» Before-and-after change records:
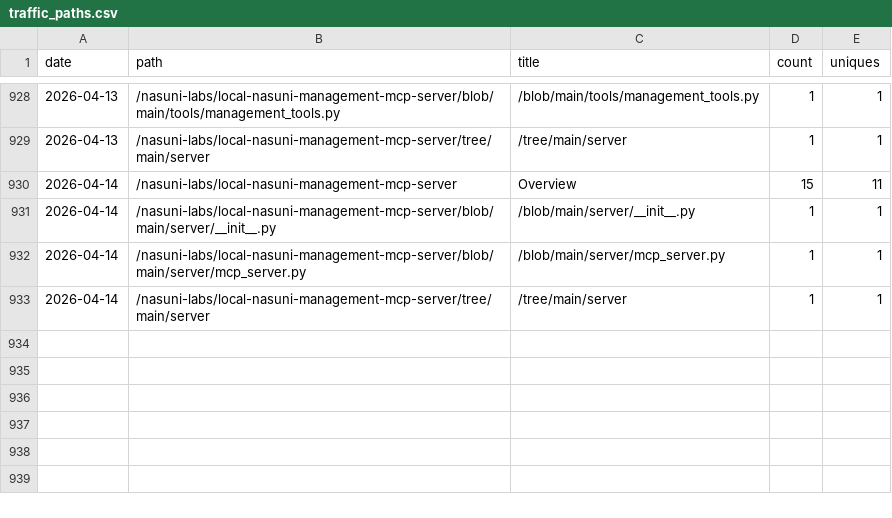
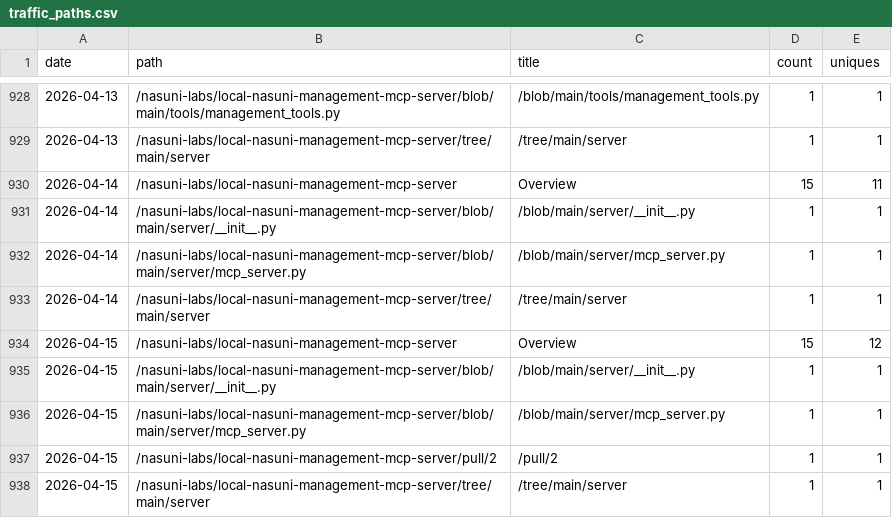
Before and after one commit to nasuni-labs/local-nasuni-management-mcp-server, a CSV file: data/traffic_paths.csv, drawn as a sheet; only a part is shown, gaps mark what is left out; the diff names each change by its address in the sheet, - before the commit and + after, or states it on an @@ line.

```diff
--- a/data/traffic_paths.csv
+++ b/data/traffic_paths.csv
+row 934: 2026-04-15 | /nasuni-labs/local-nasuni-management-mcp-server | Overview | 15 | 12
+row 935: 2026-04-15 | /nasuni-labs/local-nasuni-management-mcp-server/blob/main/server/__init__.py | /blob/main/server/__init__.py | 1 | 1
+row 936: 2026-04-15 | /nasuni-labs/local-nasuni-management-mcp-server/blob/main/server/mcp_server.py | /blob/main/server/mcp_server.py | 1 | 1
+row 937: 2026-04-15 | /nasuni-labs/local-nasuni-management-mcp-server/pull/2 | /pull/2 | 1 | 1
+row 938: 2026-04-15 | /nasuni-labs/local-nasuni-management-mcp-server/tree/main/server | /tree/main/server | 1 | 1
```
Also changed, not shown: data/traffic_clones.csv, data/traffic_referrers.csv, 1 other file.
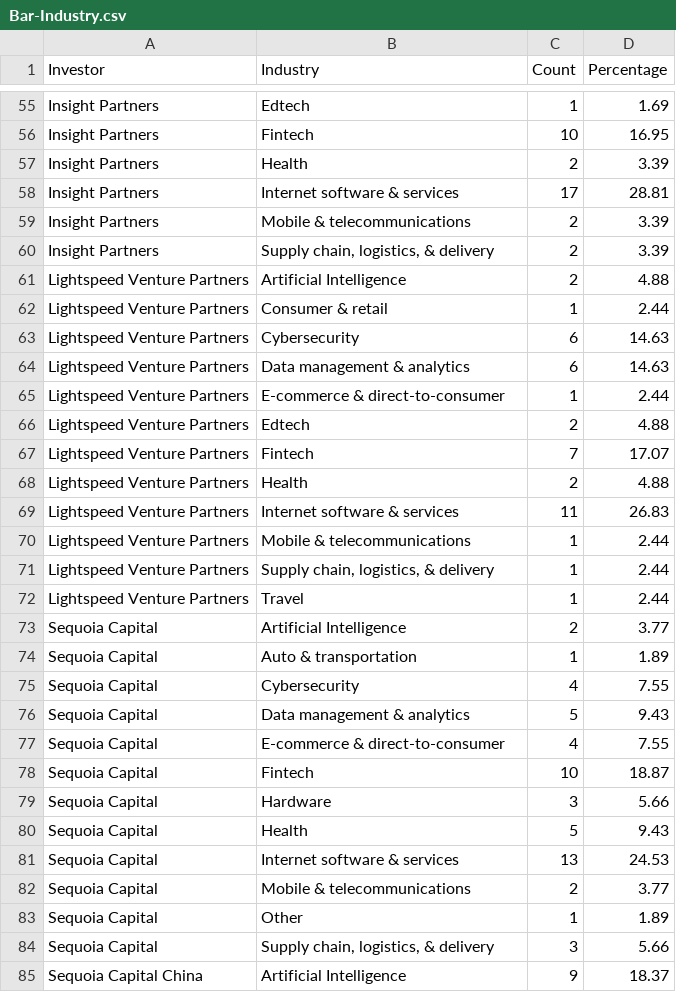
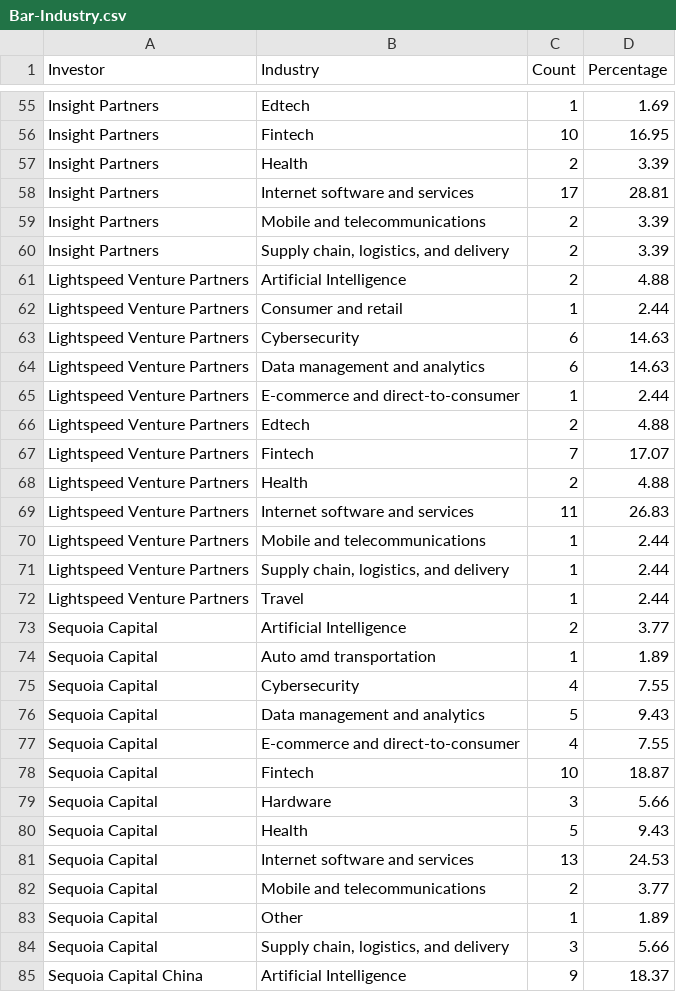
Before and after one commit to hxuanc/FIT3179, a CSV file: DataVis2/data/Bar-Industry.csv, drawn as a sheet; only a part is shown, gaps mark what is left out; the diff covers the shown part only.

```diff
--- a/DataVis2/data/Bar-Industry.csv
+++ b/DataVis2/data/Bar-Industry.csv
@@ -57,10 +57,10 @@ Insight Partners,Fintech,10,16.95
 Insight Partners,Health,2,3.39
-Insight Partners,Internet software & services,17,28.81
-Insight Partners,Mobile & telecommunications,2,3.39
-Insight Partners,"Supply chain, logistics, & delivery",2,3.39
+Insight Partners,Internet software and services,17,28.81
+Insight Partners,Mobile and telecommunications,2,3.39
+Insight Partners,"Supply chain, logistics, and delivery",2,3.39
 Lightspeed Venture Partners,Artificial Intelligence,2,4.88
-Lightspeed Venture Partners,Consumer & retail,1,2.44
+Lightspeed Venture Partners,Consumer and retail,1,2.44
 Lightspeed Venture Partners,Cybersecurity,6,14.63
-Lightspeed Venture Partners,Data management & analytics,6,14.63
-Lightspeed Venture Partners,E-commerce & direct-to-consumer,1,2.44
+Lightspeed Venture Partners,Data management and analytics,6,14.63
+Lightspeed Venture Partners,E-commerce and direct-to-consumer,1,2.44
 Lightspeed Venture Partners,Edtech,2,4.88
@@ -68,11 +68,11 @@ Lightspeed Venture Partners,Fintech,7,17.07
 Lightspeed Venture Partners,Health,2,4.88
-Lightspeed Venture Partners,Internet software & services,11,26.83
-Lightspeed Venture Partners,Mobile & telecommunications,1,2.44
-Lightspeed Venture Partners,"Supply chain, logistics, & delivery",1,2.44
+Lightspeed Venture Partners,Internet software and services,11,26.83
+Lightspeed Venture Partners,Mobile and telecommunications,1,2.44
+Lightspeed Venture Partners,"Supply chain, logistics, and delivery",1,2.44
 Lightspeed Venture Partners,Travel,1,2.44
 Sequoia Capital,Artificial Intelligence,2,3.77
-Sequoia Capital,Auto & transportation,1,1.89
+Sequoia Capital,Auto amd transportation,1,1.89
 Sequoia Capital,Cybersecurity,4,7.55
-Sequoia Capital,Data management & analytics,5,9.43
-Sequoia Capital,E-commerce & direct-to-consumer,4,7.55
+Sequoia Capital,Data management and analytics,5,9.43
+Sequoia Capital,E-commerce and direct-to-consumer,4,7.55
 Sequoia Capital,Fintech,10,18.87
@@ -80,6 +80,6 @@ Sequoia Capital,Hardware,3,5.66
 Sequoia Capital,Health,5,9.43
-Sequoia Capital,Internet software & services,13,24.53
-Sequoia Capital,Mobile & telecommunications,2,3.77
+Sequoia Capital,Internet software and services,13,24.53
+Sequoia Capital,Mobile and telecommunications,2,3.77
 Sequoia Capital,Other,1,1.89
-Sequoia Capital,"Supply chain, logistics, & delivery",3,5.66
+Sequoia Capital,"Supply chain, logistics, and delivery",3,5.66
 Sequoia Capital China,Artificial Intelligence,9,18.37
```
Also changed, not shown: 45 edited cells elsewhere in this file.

» Your goal: Every record above must be printed exactly, except for its images.

» Reply to the exercise:
Before and after one commit to nasuni-labs/local-nasuni-management-mcp-server, a CSV file: data/traffic_paths.csv, drawn as a sheet; only a part is shown, gaps mark what is left out; the diff names each change by its address in the sheet, - before the commit and + after, or states it on an @@ line.

```diff
--- a/data/traffic_paths.csv
+++ b/data/traffic_paths.csv
+row 934: 2026-04-15 | /nasuni-labs/local-nasuni-management-mcp-server | Overview | 15 | 12
+row 935: 2026-04-15 | /nasuni-labs/local-nasuni-management-mcp-server/blob/main/server/__init__.py | /blob/main/server/__init__.py | 1 | 1
+row 936: 2026-04-15 | /nasuni-labs/local-nasuni-management-mcp-server/blob/main/server/mcp_server.py | /blob/main/server/mcp_server.py | 1 | 1
+row 937: 2026-04-15 | /nasuni-labs/local-nasuni-management-mcp-server/pull/2 | /pull/2 | 1 | 1
+row 938: 2026-04-15 | /nasuni-labs/local-nasuni-management-mcp-server/tree/main/server | /tree/main/server | 1 | 1
```
Also changed, not shown: data/traffic_clones.csv, data/traffic_referrers.csv, 1 other file.
Before and after one commit to hxuanc/FIT3179, a CSV file: DataVis2/data/Bar-Industry.csv, drawn as a sheet; only a part is shown, gaps mark what is left out; the diff covers the shown part only.

```diff
--- a/DataVis2/data/Bar-Industry.csv
+++ b/DataVis2/data/Bar-Industry.csv
@@ -57,10 +57,10 @@ Insight Partners,Fintech,10,16.95
 Insight Partners,Health,2,3.39
-Insight Partners,Internet software & services,17,28.81
-Insight Partners,Mobile & telecommunications,2,3.39
-Insight Partners,"Supply chain, logistics, & delivery",2,3.39
+Insight Partners,Internet software and services,17,28.81
+Insight Partners,Mobile and telecommunications,2,3.39
+Insight Partners,"Supply chain, logistics, and delivery",2,3.39
 Lightspeed Venture Partners,Artificial Intelligence,2,4.88
-Lightspeed Venture Partners,Consumer & retail,1,2.44
+Lightspeed Venture Partners,Consumer and retail,1,2.44
 Lightspeed Venture Partners,Cybersecurity,6,14.63
-Lightspeed Venture Partners,Data management & analytics,6,14.63
-Lightspeed Venture Partners,E-commerce & direct-to-consumer,1,2.44
+Lightspeed Venture Partners,Data management and analytics,6,14.63
+Lightspeed Venture Partners,E-commerce and direct-to-consumer,1,2.44
 Lightspeed Venture Partners,Edtech,2,4.88
@@ -68,11 +68,11 @@ Lightspeed Venture Partners,Fintech,7,17.07
 Lightspeed Venture Partners,Health,2,4.88
-Lightspeed Venture Partners,Internet software & services,11,26.83
-Lightspeed Venture Partners,Mobile & telecommunications,1,2.44
-Lightspeed Venture Partners,"Supply chain, logistics, & delivery",1,2.44
+Lightspeed Venture Partners,Internet software and services,11,26.83
+Lightspeed Venture Partners,Mobile and telecommunications,1,2.44
+Lightspeed Venture Partners,"Supply chain, logistics, and delivery",1,2.44
 Lightspeed Venture Partners,Travel,1,2.44
 Sequoia Capital,Artificial Intelligence,2,3.77
-Sequoia Capital,Auto & transportation,1,1.89
+Sequoia Capital,Auto amd transportation,1,1.89
 Sequoia Capital,Cybersecurity,4,7.55
-Sequoia Capital,Data management & analytics,5,9.43
-Sequoia Capital,E-commerce & direct-to-consumer,4,7.55
+Sequoia Capital,Data management and analytics,5,9.43
+Sequoia Capital,E-commerce and direct-to-consumer,4,7.55
 Sequoia Capital,Fintech,10,18.87
@@ -80,6 +80,6 @@ Sequoia Capital,Hardware,3,5.66
 Sequoia Capital,Health,5,9.43
-Sequoia Capital,Internet software & services,13,24.53
-Sequoia Capital,Mobile & telecommunications,2,3.77
+Sequoia Capital,Internet software and services,13,24.53
+Sequoia Capital,Mobile and telecommunications,2,3.77
 Sequoia Capital,Other,1,1.89
-Sequoia Capital,"Supply chain, logistics, & delivery",3,5.66
+Sequoia Capital,"Supply chain, logistics, and delivery",3,5.66
 Sequoia Capital China,Artificial Intelligence,9,18.37
```
Also changed, not shown: 45 edited cells elsewhere in this file.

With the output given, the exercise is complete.